### Exercise aim
Scan the records that follow, and whenever a line has the word "event", copy it.

"""

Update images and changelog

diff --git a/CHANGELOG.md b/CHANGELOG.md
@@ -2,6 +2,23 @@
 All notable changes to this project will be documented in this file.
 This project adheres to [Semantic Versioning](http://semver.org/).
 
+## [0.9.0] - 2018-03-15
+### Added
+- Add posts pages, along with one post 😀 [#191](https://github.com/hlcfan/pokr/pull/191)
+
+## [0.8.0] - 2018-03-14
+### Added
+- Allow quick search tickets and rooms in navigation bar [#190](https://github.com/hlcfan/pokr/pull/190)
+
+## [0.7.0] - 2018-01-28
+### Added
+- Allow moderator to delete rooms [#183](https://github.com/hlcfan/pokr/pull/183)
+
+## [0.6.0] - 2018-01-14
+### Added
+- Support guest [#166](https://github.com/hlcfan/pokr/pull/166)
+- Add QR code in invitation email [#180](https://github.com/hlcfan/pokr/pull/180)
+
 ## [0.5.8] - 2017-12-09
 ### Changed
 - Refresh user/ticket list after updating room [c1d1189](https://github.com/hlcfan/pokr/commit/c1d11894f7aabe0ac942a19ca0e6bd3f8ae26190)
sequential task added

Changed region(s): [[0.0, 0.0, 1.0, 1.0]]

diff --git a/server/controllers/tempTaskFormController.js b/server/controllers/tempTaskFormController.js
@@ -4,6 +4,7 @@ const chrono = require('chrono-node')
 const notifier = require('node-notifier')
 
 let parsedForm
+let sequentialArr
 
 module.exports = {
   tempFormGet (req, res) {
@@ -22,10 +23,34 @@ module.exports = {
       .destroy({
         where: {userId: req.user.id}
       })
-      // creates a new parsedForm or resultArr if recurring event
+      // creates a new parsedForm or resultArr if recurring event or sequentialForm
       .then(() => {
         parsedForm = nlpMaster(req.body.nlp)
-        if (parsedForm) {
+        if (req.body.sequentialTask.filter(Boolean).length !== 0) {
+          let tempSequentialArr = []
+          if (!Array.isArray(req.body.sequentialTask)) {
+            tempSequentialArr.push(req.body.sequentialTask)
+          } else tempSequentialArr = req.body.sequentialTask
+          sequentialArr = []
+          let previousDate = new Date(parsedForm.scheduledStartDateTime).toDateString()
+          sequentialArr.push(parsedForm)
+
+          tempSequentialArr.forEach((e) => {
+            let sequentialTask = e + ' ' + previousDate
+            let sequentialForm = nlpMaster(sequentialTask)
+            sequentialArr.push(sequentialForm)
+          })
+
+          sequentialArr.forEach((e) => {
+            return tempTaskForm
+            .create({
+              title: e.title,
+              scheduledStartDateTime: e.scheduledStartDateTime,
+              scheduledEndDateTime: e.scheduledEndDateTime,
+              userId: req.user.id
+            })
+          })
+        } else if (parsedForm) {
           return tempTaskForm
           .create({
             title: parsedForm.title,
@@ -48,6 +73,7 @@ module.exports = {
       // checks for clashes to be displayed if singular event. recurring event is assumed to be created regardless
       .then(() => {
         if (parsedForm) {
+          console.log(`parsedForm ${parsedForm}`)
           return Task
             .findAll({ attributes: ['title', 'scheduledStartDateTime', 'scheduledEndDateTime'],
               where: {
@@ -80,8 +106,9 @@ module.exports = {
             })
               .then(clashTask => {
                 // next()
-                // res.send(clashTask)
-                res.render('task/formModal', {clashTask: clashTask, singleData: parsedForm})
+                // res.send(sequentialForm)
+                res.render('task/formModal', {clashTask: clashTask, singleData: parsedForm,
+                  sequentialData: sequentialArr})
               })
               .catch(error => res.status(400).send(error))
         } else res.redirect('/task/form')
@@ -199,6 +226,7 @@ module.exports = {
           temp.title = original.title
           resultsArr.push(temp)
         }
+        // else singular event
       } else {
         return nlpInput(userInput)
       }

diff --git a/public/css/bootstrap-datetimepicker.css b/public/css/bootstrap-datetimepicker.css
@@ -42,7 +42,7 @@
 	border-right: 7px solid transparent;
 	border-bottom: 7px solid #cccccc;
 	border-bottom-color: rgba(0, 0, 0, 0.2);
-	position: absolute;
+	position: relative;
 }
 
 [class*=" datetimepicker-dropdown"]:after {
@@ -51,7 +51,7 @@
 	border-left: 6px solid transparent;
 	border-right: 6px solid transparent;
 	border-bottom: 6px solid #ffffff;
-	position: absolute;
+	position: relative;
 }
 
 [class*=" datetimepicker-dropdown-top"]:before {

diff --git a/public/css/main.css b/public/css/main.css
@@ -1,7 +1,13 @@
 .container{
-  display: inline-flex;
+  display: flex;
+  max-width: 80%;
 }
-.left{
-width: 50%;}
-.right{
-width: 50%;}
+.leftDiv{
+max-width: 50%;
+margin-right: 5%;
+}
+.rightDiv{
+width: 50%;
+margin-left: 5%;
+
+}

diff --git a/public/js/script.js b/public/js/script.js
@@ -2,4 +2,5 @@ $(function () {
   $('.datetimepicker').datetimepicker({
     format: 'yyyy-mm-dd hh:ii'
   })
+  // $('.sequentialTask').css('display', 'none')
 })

"""

### Output for this task
-      // creates a new parsedForm or resultArr if recurring event
+      // creates a new parsedForm or resultArr if recurring event or sequentialForm
       // checks for clashes to be displayed if singular event. recurring event is assumed to be created regardless
+        // else singular event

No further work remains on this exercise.